'The National Creation Fund is about investing in the creation process, giving new work the time and resources it needs so that it can achieve its potential, resonate with audiences, and be presented widely beyond its premiere.' - Heather Moore, NAC
It will support "research and development, workshopping and residencies of significant new works" as well as "new work that has had a first run but needs to go 'back into the lab' before it can be remounted and showcased successfully," according to the Ottawa-based NAC.
"Canadian artists from across the country have told us time and again that they lack the time and resources that are necessary for making truly ambitious new work," said Heather Moore, who has headed up the NAC's biennial, multidisciplinary Scene festivals and will serve as artistic producer of the National Creation Fund.
To be considered (via a curatorial process) to receive funds, projects must:
- Have a strong artistic team and producing partner
- Have the potential for national and international impact
- Have additional investment from other companies, donors and/or producers (the fund is designed to complement other investments and, ideally, encourage more)

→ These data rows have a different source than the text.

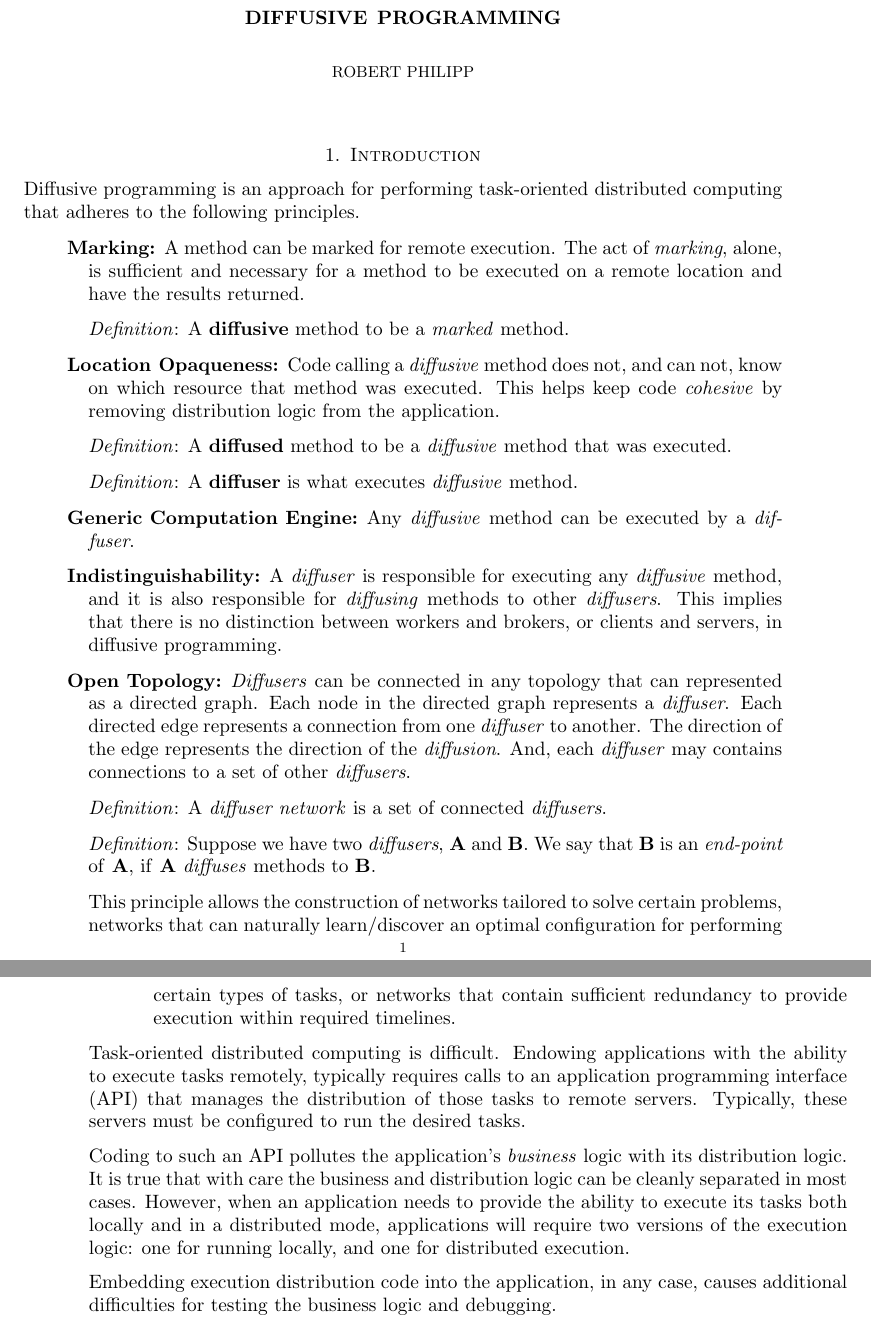
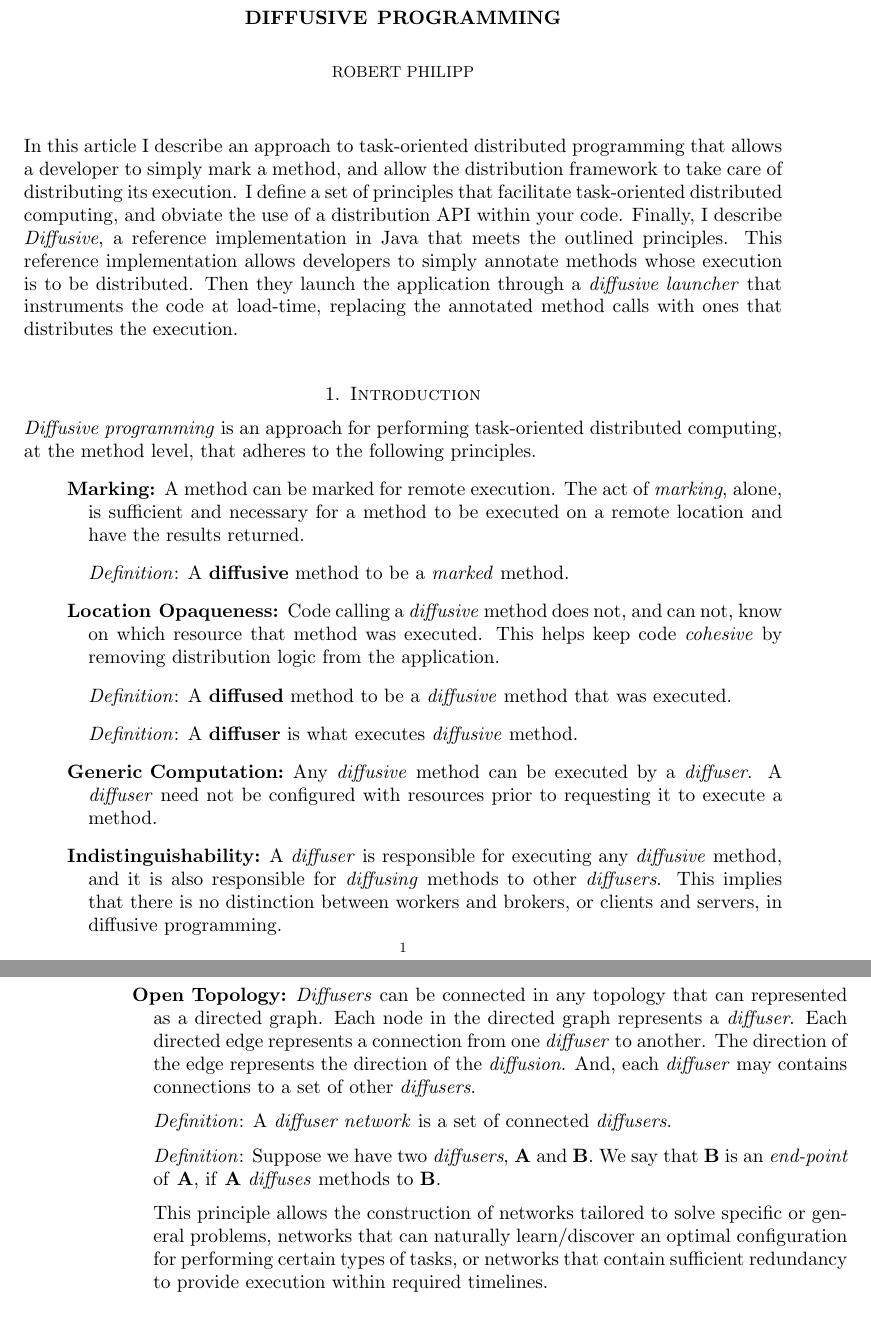
Before and after one commit to robphilipp/diffusive, a LaTeX paper (docs/paper/diffusive_programming.tex): two parts of pages 1 and 2 of 2, joined at a grey line, cut so that both start at the same text. Compiled offline with pdfLaTeX.

Commit message:
continued work on the diffusive paper

```diff
--- a/docs/paper/diffusive_programming.tex
+++ b/docs/paper/diffusive_programming.tex
@@ -14,8 +14,12 @@
 
 \begin{document}
 \maketitle
+
+% abstract
+In this article I describe an approach to task-oriented distributed programming that allows a developer to simply mark a method, and allow the distribution framework to take care of distributing its execution. I define a set of principles that facilitate task-oriented distributed computing, and obviate the use of a distribution API within your code. Finally, I describe \emph{Diffusive}, a reference implementation in Java that meets the outlined principles. This reference implementation allows developers to simply annotate methods whose execution is to be distributed. Then they launch the application through a \emph{diffusive launcher} that instruments the code at load-time, replacing the annotated method calls with ones that distributes the execution.
+
 \section{Introduction}
-Diffusive programming is an approach for performing task-oriented distributed computing that adheres to the following principles.
+\emph{Diffusive programming} is an approach for performing task-oriented distributed computing, at the method level, that adheres to the following principles.
 \begin{description}
 
 	% marking, diffusive
@@ -33,8 +37,8 @@
 	\emph{Definition}: A \textbf{diffuser} is what executes \emph{diffusive} method.
 
 	% generic computation engine
-	\item[Generic Computation Engine]
-	Any \emph{diffusive} method can be executed by a \emph{diffuser}.
+	\item[Generic Computation]
+	Any \emph{diffusive} method can be executed by a \emph{diffuser}. A \emph{diffuser} need not be configured with resources prior to requesting it to execute a method.
 
 	% indistinguishablity
 	\item[Indistinguishability]
@@ -48,16 +52,23 @@
 
 	\emph{Definition}: Suppose we have two \emph{diffusers}, \textbf{A} and \textbf{B}. We say that \textbf{B} is an \emph{end-point} of \textbf{A}, if \textbf{A} \emph{diffuses} methods to \textbf{B}.
 
-	This principle allows the construction of networks tailored to solve certain problems, networks that can naturally learn/discover an optimal configuration for performing certain types of tasks, or networks that contain sufficient redundancy to provide execution within required timelines.
+	This principle allows the construction of networks tailored to solve specific or general problems, networks that can naturally learn/discover an optimal configuration for performing certain types of tasks, or networks that contain sufficient redundancy to provide execution within required timelines.
 
 \end{description}
 
+%Before describing these principles and their implications in more detail, I illustrate how such an approach could behave. First you would create a \emph{diffuser network} by running \emph{diffusers} on a collection of servers. Then you would configure the \emph{diffuser network} by giving each \emph{diffuser} a set of \emph{end-points} to which it can \emph{diffuse} method execution. Then you would specify, through configuration, which methods should be diffused. Then you need to instrument the code so that when the specified methods are called, the method calls are intercepted, and diverted to a \emph{diffuser}, which executes the method and returns the result, or diffuses the method further.
 
-Task-oriented distributed computing is difficult. Endowing applications with the ability to execute tasks remotely, typically requires calls to an application programming interface (API) that manages the distribution of those tasks to remote servers. Typically, these servers must be configured to run the desired tasks.
+%Although this may seem complicated, a framework constructed from the above principles, would only require that the \emph{diffusive} methods be specified, and the code could be launched through a container that would automatically instrumented the code to divert method calls. In this way, there isn't any need to modify the base code.
 
-Coding to such an API pollutes the application's \emph{business} logic with its distribution logic. It is true that with care the business and distribution logic can be cleanly separated in most cases. However, when an application needs to provide the ability to execute its tasks both locally and in a distributed mode, applications will require two versions of the execution logic: one for running locally, and one for distributed execution.
+%I have developed an open-source reference implementation of a Diffusive framework in Java that meets the above principles. Through the use of Aspect-Oriented programming frameworks, one could also implement such a framework in C/C++.
 
-Embedding execution distribution code into the application, in any case, causes additional difficulties for testing the business logic and debugging.
+%Suppose we needed to perform 800 calculations, each calculation tools about 1 minute to execute. Suppose further that we had written code to run on a dual-quad-core server. And, on this hardware it took about 2 hours to execute. Suddenly, we are given access to 100 similar servers and asked to distribute the calculation across these 100 servers to reduce the computation time to a few minutes.
+
+%Task-oriented distributed computing is difficult. Endowing applications with the ability to execute tasks remotely, typically requires calls to an application programming interface (API) that manages the distribution of those tasks to remote servers. Typically, these servers must be configured to run the desired tasks.
+
+%Coding to such an API pollutes the application's \emph{business} logic with its distribution logic. It is true that with care the business and distribution logic can be cleanly separated in most cases. However, when an application needs to provide the ability to execute its tasks both locally and in a distributed mode, applications will require two versions of the execution logic: one for running locally, and one for distributed execution.
+
+%Embedding execution distribution code into the application, in any case, causes additional difficulties for testing the business logic and debugging.
 
 %\subsection{}
 
```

The National Creation Fund is the result of the NAC Foundation's recent fundraising campaign, which was led by Canadian philanthropist and businesswoman Gail Asper's $5-million donation: the largest single donation to the performing arts institution in its 47-year history.
The campaign has so-far raised $23 million, with a goal of raising $25 million overall.